• What the exercise asks:
Return, from the lines below, each one that includes the word "height".

• Supplied data:

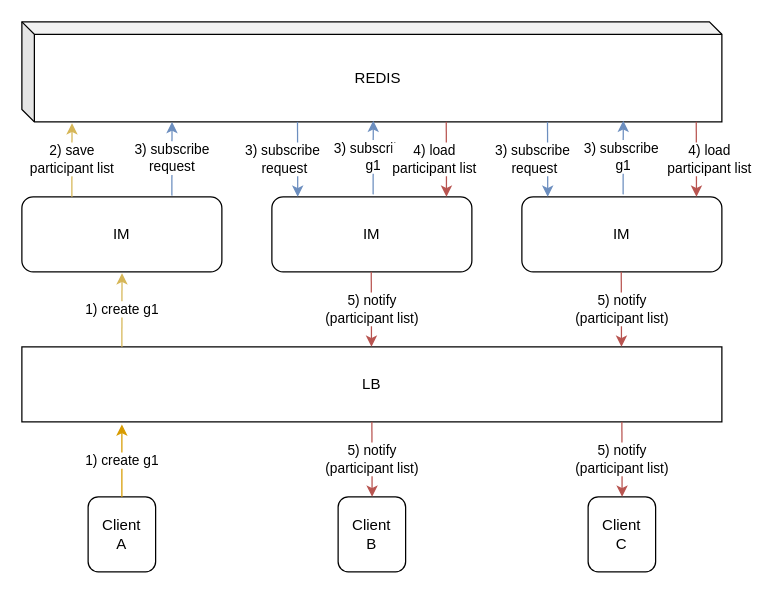
Above: docs/groupchat_create.drawio in kyopark2014/webchat (draw.io), before the change. Source tidied: cells renumbered, new cells numbered last; positions are measured from the earlier drawing's top-left corner, leaving out a move shared by most shapes. Both pictures are drawn from the tidied source at 125%, with x=0, y=0 at pixel (21, 21).
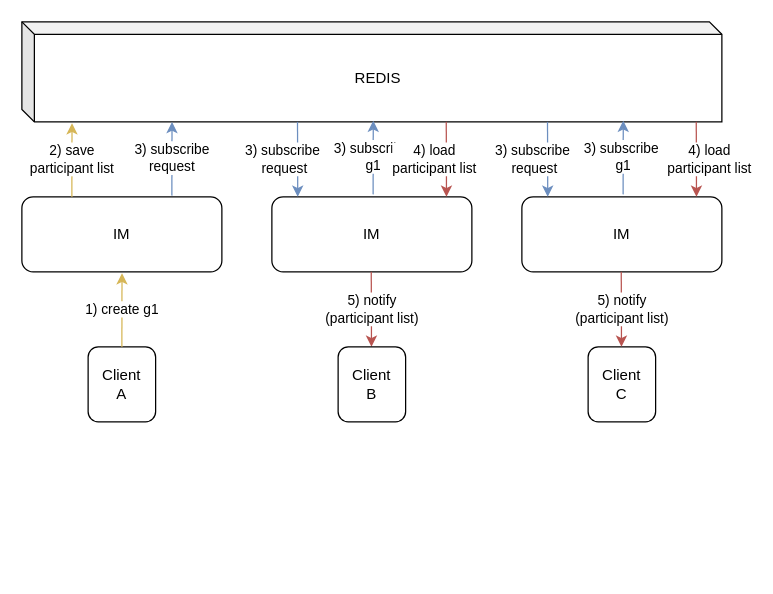
After the change.

The edit, as a diff of the source:
```diff
@@
     <mxCell id="2" value="Client&lt;br&gt;A" style="rounded=1;whiteSpace=wrap;html=1;" parent="1" vertex="1">
-      <mxGeometry x="53" y="380" width="54" height="60" as="geometry" />
+      <mxGeometry x="53" y="260" width="54" height="60" as="geometry" />
     </mxCell>
@@
     <mxCell id="6" value="Client&lt;br&gt;C" style="rounded=1;whiteSpace=wrap;html=1;" parent="1" vertex="1">
-      <mxGeometry x="453" y="380" width="54" height="60" as="geometry" />
+      <mxGeometry x="453" y="260" width="54" height="60" as="geometry" />
     </mxCell>
-    <mxCell id="7" value="LB" style="rounded=0;whiteSpace=wrap;html=1;" parent="1" vertex="1">
-      <mxGeometry y="260" width="560" height="60" as="geometry" />
-    </mxCell>
-    <mxCell id="8" value="1) create g1" style="endArrow=classic;html=1;fillColor=#ffe6cc;strokeColor=#d79b00;" parent="1" edge="1">
-      <mxGeometry relative="1" as="geometry">
-        <mxPoint x="80" y="380" as="sourcePoint" />
-        <mxPoint x="80" y="322" as="targetPoint" />
-      </mxGeometry>
-    </mxCell>
@@
-    <mxCell id="16" value="5) notify&lt;br&gt;(participant list)" style="endArrow=classic;html=1;exitX=0.545;exitY=1;exitDx=0;exitDy=0;exitPerimeter=0;fillColor=#f8cecc;strokeColor=#b85450;" parent="1" edge="1">
-      <mxGeometry relative="1" as="geometry">
-        <mxPoint x="480" y="320" as="sourcePoint" />
-        <mxPoint x="480.2" y="380" as="targetPoint" />
-      </mxGeometry>
-    </mxCell>
@@
     <mxCell id="22" value="Client&lt;br&gt;B" style="rounded=1;whiteSpace=wrap;html=1;" parent="1" vertex="1">
-      <mxGeometry x="253" y="380" width="54" height="60" as="geometry" />
+      <mxGeometry x="253" y="260" width="54" height="60" as="geometry" />
     </mxCell>
-    <mxCell id="23" value="5) notify&lt;br&gt;(participant list)" style="endArrow=classic;html=1;exitX=0.545;exitY=1;exitDx=0;exitDy=0;exitPerimeter=0;fillColor=#f8cecc;strokeColor=#b85450;" parent="1" edge="1">
-      <mxGeometry relative="1" as="geometry">
-        <mxPoint x="280" y="320" as="sourcePoint" />
-        <mxPoint x="280.2" y="380" as="targetPoint" />
-      </mxGeometry>
-    </mxCell>
```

• Answer section:
-      <mxGeometry x="53" y="380" width="54" height="60" as="geometry" />
+      <mxGeometry x="53" y="260" width="54" height="60" as="geometry" />
-      <mxGeometry x="453" y="380" width="54" height="60" as="geometry" />
+      <mxGeometry x="453" y="260" width="54" height="60" as="geometry" />
-      <mxGeometry y="260" width="560" height="60" as="geometry" />
-      <mxGeometry x="253" y="380" width="54" height="60" as="geometry" />
+      <mxGeometry x="253" y="260" width="54" height="60" as="geometry" />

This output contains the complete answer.